The outer material is 1680D triweave water-repellent polyester closed with YKK zips and all the stitching is neatly finished and taped over on the inside. It looks like a quality product – there are no stray threads or sticky zips. The specs say the Shift weighs around 1.4 kg (3 lb) which is heavier than the Shock and although I don’t have the benefit of the two backpacks side by side, the Shift does feel a little more substantial with extra internal pockets.

The dedicated laptop section is closest to the back side of the Shift and has padding on all sides. It took every laptop I had with ease, including a hefty HP ProBook with a near 16″ screen. My small Chromebook almost disappeared inside it.

booq Boa Shift Internal Pocket

In the main section, there’s a selection of zipped pockets, netted areas, keyrings and pen-holders with plenty of room for books and lunchboxes too. The Boa Shift has flashes of yellow both inside and on the back. The main pocket opens good and wide for easy access to the insides.

booq Boa Shift Internal Pocket

The Boa is loaded with features. To start with all the zips are YKK’s water-repellent versions, so once closed up the bag will keep gear dry in a rain shower, and the bag looks neat as there are no zip teeth showing. Each side of the bag has two open pockets which will take a small bottle of water or perhaps boarding passes. The shoulder straps have two small elastic pockets that can take small items, such as an mp3 player. On the rear, there’s a separate zipped pocket, just the right size for an ereader or small tablet.

booq Boa Shift back
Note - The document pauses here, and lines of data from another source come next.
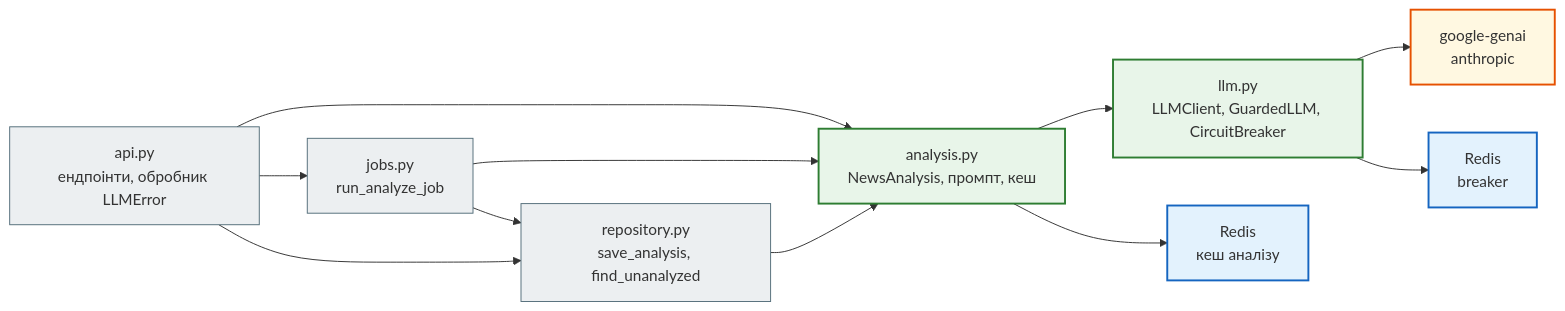
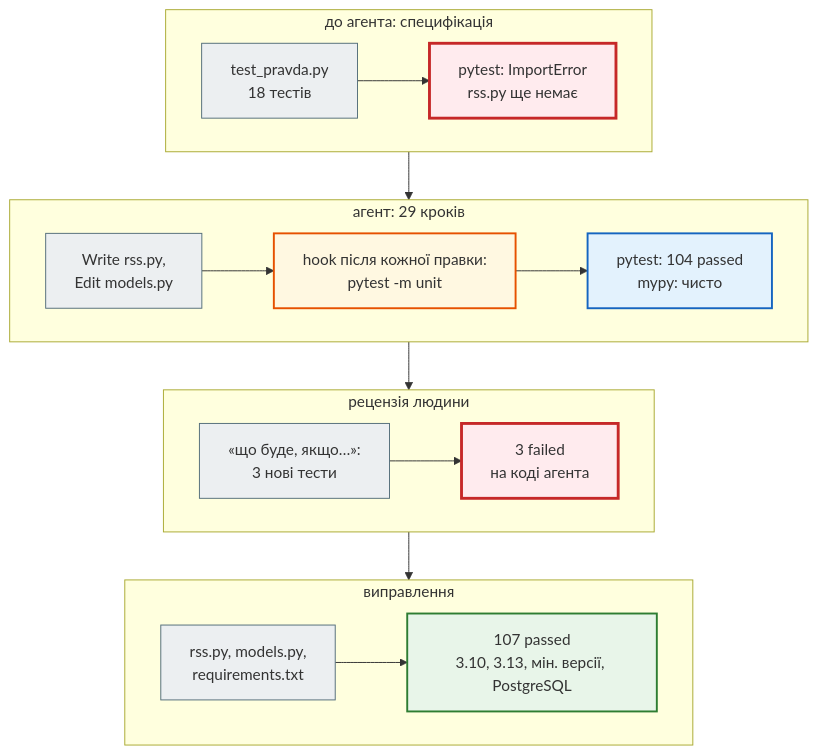
The second of 3 diagrams in docs/modules/m4/lesson_43.md (AlinaRadchenko/PY-Course-Victor-Nikoriak-22-09-2026), drawn with Mermaid before and after one commit. The commit also changed other lines of this file and 1846 other files, not shown here.

````diff
--- a/docs/modules/m4/lesson_43.md
+++ b/docs/modules/m4/lesson_43.md
@@ -852,24 +289,33 @@
 ```mermaid
-graph LR
+flowchart TD
     classDef step     fill:#eceff1,stroke:#546e7a,stroke-width:1px;
     classDef decision fill:#e3f2fd,stroke:#1565c0,stroke-width:2px;
     classDef success  fill:#e8f5e9,stroke:#2e7d32,stroke-width:2px;
     classDef error    fill:#ffebee,stroke:#c62828,stroke-width:3px;
     classDef warning  fill:#fff8e1,stroke:#e65100,stroke-width:2px;
 
-    API["api.py<br>ендпоінти, обробник LLMError"] --> AN["analysis.py<br>NewsAnalysis, промпт, кеш"]
-    JOBS["jobs.py<br>run_analyze_job"] --> AN
-    API --> JOBS
-    AN --> LLM["llm.py<br>LLMClient, GuardedLLM, CircuitBreaker"]
-    API --> REPO["repository.py<br>save_analysis, find_unanalyzed"]
-    JOBS --> REPO
-    REPO --> AN
-    LLM --> SDK["google-genai<br>anthropic"]
-    LLM --> RD["Redis<br>breaker"]
-    AN --> RD2["Redis<br>кеш аналізу"]
+    subgraph S1["до агента: специфікація"]
+        direction LR
+        A1["test_pravda.py<br>18 тестів"] --> A2["pytest: ImportError<br>rss.py ще немає"]
+    end
+    subgraph S2["агент: 29 кроків"]
+        direction LR
+        B1["Write rss.py,<br>Edit models.py"] --> B2["hook після кожної правки:<br>pytest -m unit"]
+        B2 --> B3["pytest: 104 passed<br>mypy: чисто"]
+    end
+    subgraph S3["рецензія людини"]
+        direction LR
+        R1["«що буде, якщо…»:<br>3 нові тести"] --> R2["3 failed<br>на коді агента"]
+    end
+    subgraph S4["виправлення"]
+        direction LR
+        F1["rss.py, models.py,<br>requirements.txt"] --> F2["107 passed<br>3.10, 3.13, мін. версії, PostgreSQL"]
+    end
+    S1 --> S2 --> S3 --> S4
 
-    class API,JOBS,REPO step
-    class AN,LLM success
-    class SDK warning
-    class RD,RD2 decision
+    class A1,B1,R1,F1 step
+    class A2,R2 error
+    class B2 warning
+    class B3 decision
+    class F2 success
 ```
````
One final touch is a small separate zipped pouch for bits’n’pieces like headphones or credit cards. I can see it being handy travelling too, as you could put all the essentials in it and simply pull out the pouch before putting the Shift in the overhead bin.

Comfort-wise, the shoulder straps are well padded and can be adjusted for fit. There are little loops on the end of the straps to help tighten when needed. There’s an airmesh back padding to help with the load while keeping cool. I loaded the Boa up with some books and lugged it around for a bit and there’s no complaints here.

booq Boa Shift Straps

Finally, as with all Booq backpacks, the Boa Shift comes with Terralinq, a service designed to reunite lost bags with owners. By pairing a serial number on the backpack with the purchaser, the Shift can be returned should it be found.

Overall, as with Taipan Shock, the Booq Boa Shift is a well-made backpack that has plenty of pockets and space for safely toting the biggest of laptops and all the gear that goes with them. The Boa Shift is available from Amazon.co.uk for around GB£120, which is pricey enough and given that the Shock is currently retailing for about half the price, unless you need that extra 1″ or so, I’d stick with the Shock. However, if size matters (or you want a more streamlined pack), take a look at the Boa Shift.

Thanks to Booq for the loan of the Boa Shift.